  • Richard V. Burkhauser

Abstract

In general, our examination suggests that in the absence of a universal guaranteed income program for all Americans, the operational flexibility of the categorical eligibility criteria for SSI has made the program sensitive to both downturns in the business cycle and to increases in the pool of vulnerable people.
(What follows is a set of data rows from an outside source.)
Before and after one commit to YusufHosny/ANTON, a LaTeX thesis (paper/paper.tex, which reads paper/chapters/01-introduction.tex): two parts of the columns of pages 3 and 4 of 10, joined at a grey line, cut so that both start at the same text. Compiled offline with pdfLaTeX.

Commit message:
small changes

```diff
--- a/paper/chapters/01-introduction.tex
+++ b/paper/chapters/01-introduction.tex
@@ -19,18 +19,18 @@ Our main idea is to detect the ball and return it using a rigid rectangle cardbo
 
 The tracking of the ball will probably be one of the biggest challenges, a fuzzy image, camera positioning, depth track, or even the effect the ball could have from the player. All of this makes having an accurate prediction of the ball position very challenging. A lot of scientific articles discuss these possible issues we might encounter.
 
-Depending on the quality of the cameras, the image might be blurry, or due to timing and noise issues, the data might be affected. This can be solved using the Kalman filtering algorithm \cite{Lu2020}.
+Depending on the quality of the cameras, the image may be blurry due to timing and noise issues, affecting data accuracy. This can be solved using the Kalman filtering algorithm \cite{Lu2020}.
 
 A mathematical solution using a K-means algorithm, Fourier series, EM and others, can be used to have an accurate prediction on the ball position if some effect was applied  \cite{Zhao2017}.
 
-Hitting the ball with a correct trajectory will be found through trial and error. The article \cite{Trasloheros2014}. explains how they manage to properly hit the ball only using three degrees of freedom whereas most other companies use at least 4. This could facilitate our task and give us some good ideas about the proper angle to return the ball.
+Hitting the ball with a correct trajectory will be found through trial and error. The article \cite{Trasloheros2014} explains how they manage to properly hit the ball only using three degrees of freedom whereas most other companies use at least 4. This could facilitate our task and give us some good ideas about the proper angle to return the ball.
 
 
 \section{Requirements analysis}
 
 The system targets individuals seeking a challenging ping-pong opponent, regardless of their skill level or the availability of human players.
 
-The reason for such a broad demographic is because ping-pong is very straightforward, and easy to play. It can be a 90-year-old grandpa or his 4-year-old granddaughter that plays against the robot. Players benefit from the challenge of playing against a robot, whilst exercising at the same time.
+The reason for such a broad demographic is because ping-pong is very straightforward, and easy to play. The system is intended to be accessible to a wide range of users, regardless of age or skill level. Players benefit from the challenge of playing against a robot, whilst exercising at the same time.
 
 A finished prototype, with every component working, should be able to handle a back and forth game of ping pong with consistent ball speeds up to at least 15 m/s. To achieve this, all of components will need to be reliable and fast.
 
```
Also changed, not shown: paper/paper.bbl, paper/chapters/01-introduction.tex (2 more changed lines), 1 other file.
Moreover, when the dividing lines separating the working-age adult and child populations eligible for SSI from those eligible for other income-based benefits are imprecise, as with disability, policy changes in other welfare programs likely will affect SSI caseloads.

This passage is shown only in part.